Today is Sisters Day which made me start thinking about who I consider my fiber family. Just like any family, the weaving and spinning family is made up of all sorts of personalities and types. Here are some of my siblings in fiber that come to mind.
Loves everything I do. Well, actually, is extremely enthusiastic about what everyone does. I worry sometimes that they don’t see how wonderful their own work is.
Likes to talk about weaving and spinning but rarely picks up a shuttle or sits at their wheel. I totally get this. Life interferes, health interferes, and sometimes you just don’t have the time, heart, energy, or patience to weave, knit, or spin. Just don’t let the conversation lag.
Spins, weaves, and knits far better than anyone around but doesn’t realize it. There’s no sense in telling them; they won’t believe you.ADVERTISEMENT
Enjoys the process far more than the product. I don’t believe this is uncommon because sometimes the final product can feel like a letdown; like the day after your birthday or a special holiday.
Loves anything even slightly related to the fiber arts and wants to try it all. Their array of projects and interests can be dizzying.
Wins at show and tell. I am always amazed at how productive some people can be in a month’s time. I show up with 1 scarf, and they have 4 scarves, and six skeins of handspun, plus they learned how to crochet that month and made an afghan.
Has other passions: music, bird watching, gardening, cooking, pole dancing, quilting, genealogy, woodworking, hula hooping, traveling, opera, ballet. Consider this a partial list. My guild once had a fun program when everyone came and talked about their non-fiber related passions; it was fascinating to see other sides of members.
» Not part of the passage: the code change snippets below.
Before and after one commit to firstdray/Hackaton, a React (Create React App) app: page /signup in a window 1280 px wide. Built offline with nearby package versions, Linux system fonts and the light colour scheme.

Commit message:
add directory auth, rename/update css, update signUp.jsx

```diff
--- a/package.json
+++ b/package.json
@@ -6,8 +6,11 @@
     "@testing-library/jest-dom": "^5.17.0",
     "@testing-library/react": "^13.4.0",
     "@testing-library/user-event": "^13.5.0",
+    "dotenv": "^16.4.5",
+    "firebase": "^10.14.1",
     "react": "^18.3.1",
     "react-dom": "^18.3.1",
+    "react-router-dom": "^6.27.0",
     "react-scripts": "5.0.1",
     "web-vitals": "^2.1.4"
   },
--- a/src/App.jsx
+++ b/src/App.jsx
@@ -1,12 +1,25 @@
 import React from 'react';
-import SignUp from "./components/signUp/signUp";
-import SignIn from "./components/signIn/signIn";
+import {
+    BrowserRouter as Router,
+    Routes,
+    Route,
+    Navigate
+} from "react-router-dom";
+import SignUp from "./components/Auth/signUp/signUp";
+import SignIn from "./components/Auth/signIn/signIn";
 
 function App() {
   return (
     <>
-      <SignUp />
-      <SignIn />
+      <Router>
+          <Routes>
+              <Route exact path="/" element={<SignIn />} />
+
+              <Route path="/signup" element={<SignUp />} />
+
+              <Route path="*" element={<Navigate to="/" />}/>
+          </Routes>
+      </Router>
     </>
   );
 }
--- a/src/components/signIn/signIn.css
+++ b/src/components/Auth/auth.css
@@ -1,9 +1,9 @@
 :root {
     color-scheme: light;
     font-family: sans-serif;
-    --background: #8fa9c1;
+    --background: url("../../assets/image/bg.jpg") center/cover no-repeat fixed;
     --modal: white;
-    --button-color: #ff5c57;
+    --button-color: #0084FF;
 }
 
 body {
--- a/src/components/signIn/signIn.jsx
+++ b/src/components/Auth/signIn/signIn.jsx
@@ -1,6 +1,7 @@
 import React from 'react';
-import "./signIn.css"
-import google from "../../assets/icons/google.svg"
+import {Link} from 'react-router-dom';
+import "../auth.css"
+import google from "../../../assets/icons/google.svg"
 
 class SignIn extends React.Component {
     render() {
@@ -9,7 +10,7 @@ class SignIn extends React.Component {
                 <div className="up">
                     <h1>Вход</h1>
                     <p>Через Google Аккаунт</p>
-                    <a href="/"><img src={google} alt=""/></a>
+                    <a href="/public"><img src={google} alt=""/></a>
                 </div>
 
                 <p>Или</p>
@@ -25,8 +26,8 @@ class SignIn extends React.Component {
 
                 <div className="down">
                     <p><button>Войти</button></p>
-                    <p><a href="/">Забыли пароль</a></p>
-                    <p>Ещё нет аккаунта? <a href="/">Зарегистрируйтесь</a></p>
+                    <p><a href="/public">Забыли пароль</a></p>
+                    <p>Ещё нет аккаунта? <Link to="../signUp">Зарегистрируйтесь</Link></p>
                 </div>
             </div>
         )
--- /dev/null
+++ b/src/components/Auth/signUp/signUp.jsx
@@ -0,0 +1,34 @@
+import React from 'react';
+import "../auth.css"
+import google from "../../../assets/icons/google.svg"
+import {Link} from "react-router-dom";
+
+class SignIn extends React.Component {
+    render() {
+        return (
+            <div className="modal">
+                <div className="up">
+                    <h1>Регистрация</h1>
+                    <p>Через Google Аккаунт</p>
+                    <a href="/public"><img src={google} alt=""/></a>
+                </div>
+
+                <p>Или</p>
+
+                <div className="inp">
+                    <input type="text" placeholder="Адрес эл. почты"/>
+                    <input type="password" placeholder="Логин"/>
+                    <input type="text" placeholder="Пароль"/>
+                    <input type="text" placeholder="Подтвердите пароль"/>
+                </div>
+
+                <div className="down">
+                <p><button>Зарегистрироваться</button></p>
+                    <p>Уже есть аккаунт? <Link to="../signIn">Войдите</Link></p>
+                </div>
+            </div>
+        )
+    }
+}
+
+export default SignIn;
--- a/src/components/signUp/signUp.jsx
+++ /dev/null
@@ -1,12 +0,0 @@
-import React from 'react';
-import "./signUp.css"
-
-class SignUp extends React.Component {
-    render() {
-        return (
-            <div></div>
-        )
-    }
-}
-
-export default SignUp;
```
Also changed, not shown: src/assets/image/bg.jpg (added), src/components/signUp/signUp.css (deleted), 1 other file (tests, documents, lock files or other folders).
Thirsts for knowledge. Many spinners and weavers I’ve known feel like they need to make up for the lost time they spent on earth before they knew they loved fiber.
Volunteers. Not everyone is willing to give time to help a guild run smoothly, and I am always grateful to the people who step up and take on positions and projects.
Dyes all their fiber. I wish this were me, but in reality, I love being able to buy beautifully colored yarns. However, I do love seeing the beautiful colors they create.
Cares about others. They knit for charity and teach others how to knit, spin, or weave. They demonstrate their craft at the county fair in the barn with the cows, no matter how bad the smell, and they donate yarn and equipment to the guild or to other organizations. Writing this made me wonder where I fit in my own list. Where do you fit, and who do you recognize?
Let me know.
Weave well, Susan